▶ [YOUR TASK]: Whenever the word "html" appears in a line of the data below, copy that line.

THE RECORDS Start Marker

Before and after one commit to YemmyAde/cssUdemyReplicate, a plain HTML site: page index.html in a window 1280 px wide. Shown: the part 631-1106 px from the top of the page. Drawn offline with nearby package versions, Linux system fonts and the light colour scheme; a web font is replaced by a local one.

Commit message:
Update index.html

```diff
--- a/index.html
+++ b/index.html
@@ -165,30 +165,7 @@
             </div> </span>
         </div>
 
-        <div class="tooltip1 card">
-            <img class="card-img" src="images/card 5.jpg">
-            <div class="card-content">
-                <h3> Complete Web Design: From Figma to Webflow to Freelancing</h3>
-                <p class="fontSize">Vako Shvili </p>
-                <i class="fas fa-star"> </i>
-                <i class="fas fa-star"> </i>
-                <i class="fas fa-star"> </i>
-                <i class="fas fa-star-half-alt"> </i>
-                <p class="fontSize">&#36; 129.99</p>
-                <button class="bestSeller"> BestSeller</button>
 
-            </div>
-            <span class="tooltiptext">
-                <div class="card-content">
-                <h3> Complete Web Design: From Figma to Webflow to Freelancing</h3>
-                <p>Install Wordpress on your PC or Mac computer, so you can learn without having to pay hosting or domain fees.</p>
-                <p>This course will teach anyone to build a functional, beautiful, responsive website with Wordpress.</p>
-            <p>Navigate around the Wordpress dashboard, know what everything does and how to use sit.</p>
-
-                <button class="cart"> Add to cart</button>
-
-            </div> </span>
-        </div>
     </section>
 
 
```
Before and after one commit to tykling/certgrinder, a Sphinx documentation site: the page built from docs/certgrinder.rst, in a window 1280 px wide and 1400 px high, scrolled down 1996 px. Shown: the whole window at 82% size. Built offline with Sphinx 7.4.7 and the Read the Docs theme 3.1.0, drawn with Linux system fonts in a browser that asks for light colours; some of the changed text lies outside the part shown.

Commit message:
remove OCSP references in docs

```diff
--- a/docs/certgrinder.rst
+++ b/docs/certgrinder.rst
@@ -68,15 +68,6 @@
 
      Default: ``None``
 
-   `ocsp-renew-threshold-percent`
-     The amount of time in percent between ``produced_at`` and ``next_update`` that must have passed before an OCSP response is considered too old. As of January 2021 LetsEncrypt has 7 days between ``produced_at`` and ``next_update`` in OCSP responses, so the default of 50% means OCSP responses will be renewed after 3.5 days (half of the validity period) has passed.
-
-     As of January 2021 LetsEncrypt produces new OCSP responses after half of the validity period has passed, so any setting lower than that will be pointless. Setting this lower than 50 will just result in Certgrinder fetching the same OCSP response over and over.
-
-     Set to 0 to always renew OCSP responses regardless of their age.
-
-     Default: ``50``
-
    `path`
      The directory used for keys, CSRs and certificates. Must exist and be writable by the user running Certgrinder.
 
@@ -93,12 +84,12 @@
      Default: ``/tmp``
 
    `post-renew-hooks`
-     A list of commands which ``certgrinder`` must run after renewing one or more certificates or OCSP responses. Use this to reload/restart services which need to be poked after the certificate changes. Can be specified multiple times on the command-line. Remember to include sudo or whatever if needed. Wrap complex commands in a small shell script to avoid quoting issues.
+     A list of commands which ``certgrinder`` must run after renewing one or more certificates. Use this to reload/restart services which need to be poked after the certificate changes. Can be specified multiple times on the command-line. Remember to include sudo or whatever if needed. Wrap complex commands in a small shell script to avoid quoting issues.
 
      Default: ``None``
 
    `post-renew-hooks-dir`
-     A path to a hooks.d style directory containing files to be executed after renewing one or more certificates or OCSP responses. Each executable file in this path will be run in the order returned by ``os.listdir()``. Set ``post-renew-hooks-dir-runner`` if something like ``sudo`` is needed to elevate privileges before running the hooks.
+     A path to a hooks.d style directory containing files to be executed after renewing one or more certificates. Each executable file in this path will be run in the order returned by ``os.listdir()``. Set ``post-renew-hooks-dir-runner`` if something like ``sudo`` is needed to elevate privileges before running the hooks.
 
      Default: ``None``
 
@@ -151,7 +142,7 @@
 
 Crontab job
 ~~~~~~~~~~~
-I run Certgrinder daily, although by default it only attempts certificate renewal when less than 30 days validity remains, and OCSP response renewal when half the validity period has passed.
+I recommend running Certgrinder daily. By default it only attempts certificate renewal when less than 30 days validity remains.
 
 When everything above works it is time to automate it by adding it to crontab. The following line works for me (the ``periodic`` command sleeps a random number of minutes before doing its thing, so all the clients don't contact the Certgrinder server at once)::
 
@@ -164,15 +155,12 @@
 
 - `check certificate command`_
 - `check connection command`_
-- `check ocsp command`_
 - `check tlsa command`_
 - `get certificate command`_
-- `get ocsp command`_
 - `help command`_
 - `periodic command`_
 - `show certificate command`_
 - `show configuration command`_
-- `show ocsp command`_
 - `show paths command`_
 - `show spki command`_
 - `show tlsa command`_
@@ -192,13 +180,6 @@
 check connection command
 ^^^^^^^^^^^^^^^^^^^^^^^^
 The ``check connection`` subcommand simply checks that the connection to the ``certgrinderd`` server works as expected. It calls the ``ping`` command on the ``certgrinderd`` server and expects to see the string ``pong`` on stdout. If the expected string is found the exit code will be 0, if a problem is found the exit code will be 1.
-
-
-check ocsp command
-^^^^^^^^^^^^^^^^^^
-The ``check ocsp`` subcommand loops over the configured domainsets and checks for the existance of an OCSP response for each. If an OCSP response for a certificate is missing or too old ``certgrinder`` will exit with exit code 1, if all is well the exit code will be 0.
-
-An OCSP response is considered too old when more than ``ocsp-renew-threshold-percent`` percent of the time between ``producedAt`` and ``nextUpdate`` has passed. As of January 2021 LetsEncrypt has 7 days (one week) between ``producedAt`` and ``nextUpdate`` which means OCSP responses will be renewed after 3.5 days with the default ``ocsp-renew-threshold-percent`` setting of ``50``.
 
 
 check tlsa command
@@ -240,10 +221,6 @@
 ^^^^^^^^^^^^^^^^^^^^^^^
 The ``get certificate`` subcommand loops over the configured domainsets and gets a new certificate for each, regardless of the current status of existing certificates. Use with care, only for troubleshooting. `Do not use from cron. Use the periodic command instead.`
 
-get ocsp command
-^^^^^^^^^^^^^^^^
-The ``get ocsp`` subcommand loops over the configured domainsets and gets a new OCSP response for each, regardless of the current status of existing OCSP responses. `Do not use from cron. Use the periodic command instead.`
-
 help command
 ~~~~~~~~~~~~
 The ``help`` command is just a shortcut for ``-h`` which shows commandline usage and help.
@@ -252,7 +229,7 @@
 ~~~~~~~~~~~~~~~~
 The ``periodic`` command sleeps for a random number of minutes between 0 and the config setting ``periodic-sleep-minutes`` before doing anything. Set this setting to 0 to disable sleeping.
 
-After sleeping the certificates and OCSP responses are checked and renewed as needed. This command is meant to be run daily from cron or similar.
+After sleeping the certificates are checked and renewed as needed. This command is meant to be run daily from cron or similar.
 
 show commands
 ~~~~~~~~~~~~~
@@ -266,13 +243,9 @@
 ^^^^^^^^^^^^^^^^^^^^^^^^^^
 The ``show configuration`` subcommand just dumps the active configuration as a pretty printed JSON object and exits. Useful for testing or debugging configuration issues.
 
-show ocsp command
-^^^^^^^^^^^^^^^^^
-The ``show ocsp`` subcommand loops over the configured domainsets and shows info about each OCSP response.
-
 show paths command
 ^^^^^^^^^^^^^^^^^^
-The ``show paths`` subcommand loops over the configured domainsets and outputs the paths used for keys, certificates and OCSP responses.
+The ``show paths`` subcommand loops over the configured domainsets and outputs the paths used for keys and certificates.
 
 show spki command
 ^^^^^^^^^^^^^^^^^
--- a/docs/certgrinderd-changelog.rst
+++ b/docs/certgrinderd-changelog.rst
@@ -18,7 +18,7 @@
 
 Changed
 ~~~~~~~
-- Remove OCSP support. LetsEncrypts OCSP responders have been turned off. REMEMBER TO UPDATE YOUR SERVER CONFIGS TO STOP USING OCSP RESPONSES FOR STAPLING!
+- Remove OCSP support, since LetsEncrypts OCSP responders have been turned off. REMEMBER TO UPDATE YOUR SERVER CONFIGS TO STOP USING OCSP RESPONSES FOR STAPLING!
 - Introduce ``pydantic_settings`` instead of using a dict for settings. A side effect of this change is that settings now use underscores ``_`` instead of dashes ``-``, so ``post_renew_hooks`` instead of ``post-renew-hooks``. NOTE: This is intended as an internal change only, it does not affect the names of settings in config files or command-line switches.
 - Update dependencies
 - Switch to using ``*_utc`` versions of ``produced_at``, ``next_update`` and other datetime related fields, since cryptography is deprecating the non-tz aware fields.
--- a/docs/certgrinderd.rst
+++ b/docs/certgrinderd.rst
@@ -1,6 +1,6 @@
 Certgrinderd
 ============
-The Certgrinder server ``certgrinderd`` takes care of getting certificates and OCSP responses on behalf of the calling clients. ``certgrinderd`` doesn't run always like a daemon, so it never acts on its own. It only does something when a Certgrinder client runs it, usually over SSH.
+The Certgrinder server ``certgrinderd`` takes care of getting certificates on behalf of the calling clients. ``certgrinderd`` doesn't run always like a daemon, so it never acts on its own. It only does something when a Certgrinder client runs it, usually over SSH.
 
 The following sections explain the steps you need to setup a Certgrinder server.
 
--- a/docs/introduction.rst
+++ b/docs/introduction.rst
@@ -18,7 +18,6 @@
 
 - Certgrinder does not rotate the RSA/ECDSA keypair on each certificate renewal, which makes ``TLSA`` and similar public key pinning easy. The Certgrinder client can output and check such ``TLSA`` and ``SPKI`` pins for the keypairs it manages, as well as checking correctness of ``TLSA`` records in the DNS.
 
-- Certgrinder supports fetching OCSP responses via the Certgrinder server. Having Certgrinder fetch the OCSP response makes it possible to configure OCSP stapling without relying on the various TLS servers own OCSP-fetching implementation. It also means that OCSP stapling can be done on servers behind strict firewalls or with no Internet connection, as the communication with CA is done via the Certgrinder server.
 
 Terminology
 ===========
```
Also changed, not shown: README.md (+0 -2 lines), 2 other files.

THE RECORDS End Marker

▶ [WRITTEN SOLUTION]:
Before and after one commit to YemmyAde/cssUdemyReplicate, a plain HTML site: page index.html in a window 1280 px wide. Shown: the part 631-1106 px from the top of the page. Drawn offline with nearby package versions, Linux system fonts and the light colour scheme; a web font is replaced by a local one.
Update index.html
--- a/index.html
+++ b/index.html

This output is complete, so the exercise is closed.